"I called it Generic Space Shooter because that's what it was. As I developed it further it got a bit more complicated and it's not really a generic space shooter anymore, but I decided to keep the name for comedic purposes."
For his undergraduate dissertation, Saif investigated high-resolution gaming. Supervised by Middlesex researcher Dr Chris Rooney, Saif created a version of Generic Space Shooter that would play on the Computer Science department's custom-built Powerwall – a 66 million pixel, wall-sized display.
Yet despite his previous experience developing software, including a programme which enabled the NHS hospital where he worked to more efficiently manage their staff rotas, developing a game posed completely new challenges.
"I'd had experience programming, but making games is completely different," he said. "You need art, music, animations - it's completely different. So I put my head down and learned how to do it.
"I started off just making a regular top down shooter a bit like Space Invader, where your space ship is fixed and the enemies appear from the top. But I wanted to do more than that so I learned how to work with vectors so that I could make the ship capable of moving around the screen."
After submitting the game for his coursework, Saif spent the summer before his third year developing the game further so that it was capable of being published on Xbox Live.
"The course made me really intrigued about how to go about making games, so after gaining an insight into how to develop games, I decided in my third year that I really wanted to make it into a proper game."

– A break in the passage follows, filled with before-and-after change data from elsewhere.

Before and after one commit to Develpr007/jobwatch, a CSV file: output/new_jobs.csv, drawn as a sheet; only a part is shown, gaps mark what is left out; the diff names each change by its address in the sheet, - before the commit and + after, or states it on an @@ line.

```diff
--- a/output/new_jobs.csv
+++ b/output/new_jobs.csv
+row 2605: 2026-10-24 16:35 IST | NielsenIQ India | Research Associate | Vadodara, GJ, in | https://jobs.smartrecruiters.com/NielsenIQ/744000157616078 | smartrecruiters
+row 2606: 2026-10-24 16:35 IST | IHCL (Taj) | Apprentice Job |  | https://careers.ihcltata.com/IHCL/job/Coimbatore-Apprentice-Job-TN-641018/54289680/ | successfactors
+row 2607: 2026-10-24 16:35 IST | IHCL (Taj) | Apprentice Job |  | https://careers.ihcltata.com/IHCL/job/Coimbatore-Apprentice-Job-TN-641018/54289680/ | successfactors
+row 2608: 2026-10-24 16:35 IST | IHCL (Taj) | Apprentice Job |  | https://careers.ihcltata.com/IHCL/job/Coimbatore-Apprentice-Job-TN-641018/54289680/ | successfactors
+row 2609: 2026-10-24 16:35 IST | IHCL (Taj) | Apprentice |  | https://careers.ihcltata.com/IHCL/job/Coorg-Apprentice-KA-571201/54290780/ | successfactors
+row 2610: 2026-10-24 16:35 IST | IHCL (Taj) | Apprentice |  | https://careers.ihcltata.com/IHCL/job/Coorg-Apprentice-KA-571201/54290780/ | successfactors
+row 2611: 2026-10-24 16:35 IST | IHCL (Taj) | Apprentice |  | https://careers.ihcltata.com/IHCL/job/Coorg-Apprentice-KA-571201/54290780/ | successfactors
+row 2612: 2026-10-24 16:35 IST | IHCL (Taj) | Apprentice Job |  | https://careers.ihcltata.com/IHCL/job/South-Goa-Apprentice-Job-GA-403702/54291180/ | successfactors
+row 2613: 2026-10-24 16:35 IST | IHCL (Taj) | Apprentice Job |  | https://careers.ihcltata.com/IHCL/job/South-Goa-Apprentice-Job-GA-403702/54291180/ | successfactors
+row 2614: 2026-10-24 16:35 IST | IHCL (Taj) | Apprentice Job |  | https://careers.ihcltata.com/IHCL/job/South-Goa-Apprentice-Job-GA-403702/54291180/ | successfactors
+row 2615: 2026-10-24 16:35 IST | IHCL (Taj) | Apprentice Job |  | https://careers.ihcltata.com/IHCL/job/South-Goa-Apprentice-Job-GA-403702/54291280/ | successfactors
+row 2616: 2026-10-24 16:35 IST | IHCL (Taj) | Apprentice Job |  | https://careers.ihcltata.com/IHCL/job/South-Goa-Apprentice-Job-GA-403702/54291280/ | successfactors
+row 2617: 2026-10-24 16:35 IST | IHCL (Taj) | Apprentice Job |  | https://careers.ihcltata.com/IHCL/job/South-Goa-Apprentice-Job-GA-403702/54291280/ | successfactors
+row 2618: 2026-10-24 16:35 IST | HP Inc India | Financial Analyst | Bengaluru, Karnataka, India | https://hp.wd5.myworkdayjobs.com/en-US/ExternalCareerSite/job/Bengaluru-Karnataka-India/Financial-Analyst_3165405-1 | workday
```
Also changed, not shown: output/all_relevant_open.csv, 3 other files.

During his final year, he created versions that could be played on PC, iPhone and Android devices and also set about investigating ways of publishing the game so that others could play it.
Generic Space Shooter has also been placed on Steam Greenlight, giving its 75 million users the chance to vote on whether they want it to be made available through the platform.
"My main goal right now is to get Generic Space Shooter on to Steam because it has so many users so if I got it on there it would be fantastic, but I also want to release it on the mobile platforms and see how well it does," said Saif.
"Ultimately I have just made something that I really like, so before I move on to making my next game I want to release it so that hopefully other people will enjoy playing it as much as I did."